• Exercise goal: Bring together copies of the lines in the data below that contain the word "take".

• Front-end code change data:

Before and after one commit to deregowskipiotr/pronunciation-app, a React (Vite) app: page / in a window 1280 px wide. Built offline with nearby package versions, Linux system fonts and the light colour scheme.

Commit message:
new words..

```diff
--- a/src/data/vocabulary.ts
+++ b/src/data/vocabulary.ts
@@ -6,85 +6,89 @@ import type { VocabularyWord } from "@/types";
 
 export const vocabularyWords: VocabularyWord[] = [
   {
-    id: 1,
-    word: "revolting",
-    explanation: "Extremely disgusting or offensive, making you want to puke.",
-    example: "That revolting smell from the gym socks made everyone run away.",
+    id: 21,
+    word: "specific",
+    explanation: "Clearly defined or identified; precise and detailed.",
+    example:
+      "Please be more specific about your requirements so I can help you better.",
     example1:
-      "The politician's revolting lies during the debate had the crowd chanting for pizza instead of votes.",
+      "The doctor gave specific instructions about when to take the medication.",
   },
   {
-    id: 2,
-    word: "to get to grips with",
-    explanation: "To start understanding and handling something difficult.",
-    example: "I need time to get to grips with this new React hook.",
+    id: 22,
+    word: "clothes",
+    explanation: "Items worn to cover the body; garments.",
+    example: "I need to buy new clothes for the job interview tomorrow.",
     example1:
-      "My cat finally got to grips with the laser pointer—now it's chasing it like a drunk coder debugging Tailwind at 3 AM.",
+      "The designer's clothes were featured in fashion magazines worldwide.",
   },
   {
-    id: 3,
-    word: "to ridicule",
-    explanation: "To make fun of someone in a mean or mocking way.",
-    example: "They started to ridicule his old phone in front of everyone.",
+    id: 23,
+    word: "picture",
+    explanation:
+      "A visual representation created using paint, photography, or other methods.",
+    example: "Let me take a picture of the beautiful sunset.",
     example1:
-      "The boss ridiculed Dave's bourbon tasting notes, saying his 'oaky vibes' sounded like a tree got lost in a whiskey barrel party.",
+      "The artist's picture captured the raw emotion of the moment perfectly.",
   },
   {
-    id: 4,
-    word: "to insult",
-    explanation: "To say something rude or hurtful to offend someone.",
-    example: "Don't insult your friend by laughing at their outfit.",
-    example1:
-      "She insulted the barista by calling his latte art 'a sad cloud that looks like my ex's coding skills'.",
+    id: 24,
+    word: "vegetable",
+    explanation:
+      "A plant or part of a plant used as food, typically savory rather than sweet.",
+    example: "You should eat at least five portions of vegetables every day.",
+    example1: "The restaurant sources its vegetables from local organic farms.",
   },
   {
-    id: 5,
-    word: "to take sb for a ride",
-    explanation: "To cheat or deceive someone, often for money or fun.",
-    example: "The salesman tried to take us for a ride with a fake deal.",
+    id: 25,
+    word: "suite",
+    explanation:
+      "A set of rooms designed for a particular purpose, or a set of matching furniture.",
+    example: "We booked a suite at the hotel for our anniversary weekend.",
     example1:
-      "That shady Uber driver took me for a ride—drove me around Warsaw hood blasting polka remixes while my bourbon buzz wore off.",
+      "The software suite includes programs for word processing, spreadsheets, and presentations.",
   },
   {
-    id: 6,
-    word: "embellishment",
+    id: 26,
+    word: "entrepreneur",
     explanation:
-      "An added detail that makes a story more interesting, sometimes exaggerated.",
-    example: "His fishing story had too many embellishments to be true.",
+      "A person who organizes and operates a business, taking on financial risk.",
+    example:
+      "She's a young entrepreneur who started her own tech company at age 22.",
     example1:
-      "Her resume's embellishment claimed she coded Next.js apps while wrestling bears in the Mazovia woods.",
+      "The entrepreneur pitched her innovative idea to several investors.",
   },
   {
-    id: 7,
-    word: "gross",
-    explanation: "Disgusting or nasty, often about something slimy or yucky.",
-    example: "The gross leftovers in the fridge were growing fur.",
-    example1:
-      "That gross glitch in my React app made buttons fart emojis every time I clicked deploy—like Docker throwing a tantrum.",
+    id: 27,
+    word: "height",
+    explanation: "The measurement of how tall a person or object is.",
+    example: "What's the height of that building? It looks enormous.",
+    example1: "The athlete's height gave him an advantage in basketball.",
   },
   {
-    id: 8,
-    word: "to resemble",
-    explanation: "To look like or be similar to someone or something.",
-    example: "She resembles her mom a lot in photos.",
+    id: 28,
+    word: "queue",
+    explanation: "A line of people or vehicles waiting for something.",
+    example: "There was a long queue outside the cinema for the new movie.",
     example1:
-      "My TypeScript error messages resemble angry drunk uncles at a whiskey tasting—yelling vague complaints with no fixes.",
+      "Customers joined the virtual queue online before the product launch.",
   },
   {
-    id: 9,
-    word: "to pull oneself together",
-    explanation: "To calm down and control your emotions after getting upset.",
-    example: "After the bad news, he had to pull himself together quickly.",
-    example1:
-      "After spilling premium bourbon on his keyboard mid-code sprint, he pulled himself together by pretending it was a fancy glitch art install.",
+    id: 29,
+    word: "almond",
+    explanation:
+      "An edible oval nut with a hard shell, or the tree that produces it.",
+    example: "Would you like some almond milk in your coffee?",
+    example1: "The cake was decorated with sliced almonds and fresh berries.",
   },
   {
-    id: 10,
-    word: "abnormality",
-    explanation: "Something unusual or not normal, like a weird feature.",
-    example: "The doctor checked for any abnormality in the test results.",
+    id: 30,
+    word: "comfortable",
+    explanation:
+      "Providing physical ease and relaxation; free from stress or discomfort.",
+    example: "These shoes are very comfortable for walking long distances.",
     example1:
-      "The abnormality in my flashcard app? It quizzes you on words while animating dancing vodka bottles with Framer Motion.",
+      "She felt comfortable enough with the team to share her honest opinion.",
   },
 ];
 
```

• Expected output:
+      "The doctor gave specific instructions about when to take the medication.",
+    example: "Let me take a picture of the beautiful sunset.",
-    word: "to take sb for a ride",
-    example: "The salesman tried to take us for a ride with a fake deal.",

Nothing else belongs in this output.